__WHAT TO PRODUCE__
Filter the records below down to lines containing "India".

__EXTRACTED RECORDS__
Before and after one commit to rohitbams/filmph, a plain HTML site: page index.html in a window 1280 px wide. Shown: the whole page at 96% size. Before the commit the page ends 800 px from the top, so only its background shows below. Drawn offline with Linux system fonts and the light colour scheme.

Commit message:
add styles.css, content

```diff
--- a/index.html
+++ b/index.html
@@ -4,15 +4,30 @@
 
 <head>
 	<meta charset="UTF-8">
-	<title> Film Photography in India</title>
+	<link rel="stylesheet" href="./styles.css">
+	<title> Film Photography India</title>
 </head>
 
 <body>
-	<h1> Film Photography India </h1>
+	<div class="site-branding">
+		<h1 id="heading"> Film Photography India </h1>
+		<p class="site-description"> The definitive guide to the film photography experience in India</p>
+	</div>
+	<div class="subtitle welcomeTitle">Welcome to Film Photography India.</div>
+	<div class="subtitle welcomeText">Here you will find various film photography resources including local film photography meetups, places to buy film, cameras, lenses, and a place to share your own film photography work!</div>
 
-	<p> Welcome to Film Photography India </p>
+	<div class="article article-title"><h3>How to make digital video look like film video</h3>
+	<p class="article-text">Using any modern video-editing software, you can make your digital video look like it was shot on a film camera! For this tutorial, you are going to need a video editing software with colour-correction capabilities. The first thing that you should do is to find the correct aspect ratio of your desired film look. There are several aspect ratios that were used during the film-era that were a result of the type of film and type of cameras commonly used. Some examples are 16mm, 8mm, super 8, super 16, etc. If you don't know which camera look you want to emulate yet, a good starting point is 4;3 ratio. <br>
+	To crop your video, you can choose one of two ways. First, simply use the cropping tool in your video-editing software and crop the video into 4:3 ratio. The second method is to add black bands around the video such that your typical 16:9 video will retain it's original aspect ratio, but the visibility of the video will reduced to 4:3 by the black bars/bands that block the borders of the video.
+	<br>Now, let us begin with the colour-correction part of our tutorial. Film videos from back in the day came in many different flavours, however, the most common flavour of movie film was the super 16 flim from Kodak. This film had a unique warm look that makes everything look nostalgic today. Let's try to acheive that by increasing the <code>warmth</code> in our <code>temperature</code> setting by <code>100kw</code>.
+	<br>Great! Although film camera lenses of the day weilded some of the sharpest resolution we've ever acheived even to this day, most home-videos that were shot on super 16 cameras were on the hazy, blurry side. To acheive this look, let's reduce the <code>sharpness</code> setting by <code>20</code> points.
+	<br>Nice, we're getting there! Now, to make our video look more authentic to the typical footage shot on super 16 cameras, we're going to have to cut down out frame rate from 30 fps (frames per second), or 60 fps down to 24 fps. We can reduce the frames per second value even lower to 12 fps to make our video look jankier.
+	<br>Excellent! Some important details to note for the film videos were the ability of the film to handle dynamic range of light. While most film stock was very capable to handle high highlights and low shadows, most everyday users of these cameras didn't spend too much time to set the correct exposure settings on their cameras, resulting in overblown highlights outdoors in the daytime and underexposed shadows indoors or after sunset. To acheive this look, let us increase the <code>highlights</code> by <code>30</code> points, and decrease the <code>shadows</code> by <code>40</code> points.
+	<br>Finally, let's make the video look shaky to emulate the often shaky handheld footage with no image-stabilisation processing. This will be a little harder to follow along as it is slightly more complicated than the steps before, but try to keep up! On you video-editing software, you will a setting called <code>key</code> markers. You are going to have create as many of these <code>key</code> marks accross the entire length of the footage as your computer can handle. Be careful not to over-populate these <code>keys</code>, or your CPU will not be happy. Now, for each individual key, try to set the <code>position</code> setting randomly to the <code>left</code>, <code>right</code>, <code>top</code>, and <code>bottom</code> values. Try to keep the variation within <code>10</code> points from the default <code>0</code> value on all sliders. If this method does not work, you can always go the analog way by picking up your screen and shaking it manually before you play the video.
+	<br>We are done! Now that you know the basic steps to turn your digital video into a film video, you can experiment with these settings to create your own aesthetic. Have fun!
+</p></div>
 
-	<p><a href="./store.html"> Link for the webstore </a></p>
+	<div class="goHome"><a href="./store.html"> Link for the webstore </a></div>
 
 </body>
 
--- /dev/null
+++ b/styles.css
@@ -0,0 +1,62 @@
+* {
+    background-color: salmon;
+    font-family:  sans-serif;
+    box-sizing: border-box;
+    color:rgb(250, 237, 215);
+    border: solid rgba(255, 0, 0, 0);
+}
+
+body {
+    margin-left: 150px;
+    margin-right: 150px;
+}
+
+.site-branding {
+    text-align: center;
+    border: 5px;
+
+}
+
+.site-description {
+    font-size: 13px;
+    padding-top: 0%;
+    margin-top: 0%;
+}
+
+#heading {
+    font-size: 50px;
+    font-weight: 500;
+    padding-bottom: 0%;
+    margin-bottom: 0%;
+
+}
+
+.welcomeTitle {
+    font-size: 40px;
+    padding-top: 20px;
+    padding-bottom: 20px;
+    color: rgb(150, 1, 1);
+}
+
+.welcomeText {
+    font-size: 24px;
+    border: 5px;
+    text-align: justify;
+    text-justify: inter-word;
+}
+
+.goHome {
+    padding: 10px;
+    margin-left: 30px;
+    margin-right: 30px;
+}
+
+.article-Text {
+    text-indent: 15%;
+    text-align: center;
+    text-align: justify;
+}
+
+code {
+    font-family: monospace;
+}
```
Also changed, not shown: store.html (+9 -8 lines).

__ANSWER SPACE__
-	<title> Film Photography in India</title>
+	<title> Film Photography India</title>
-	<h1> Film Photography India </h1>
+		<h1 id="heading"> Film Photography India </h1>
+		<p class="site-description"> The definitive guide to the film photography experience in India</p>
+	<div class="subtitle welcomeTitle">Welcome to Film Photography India.</div>
-	<p> Welcome to Film Photography India </p>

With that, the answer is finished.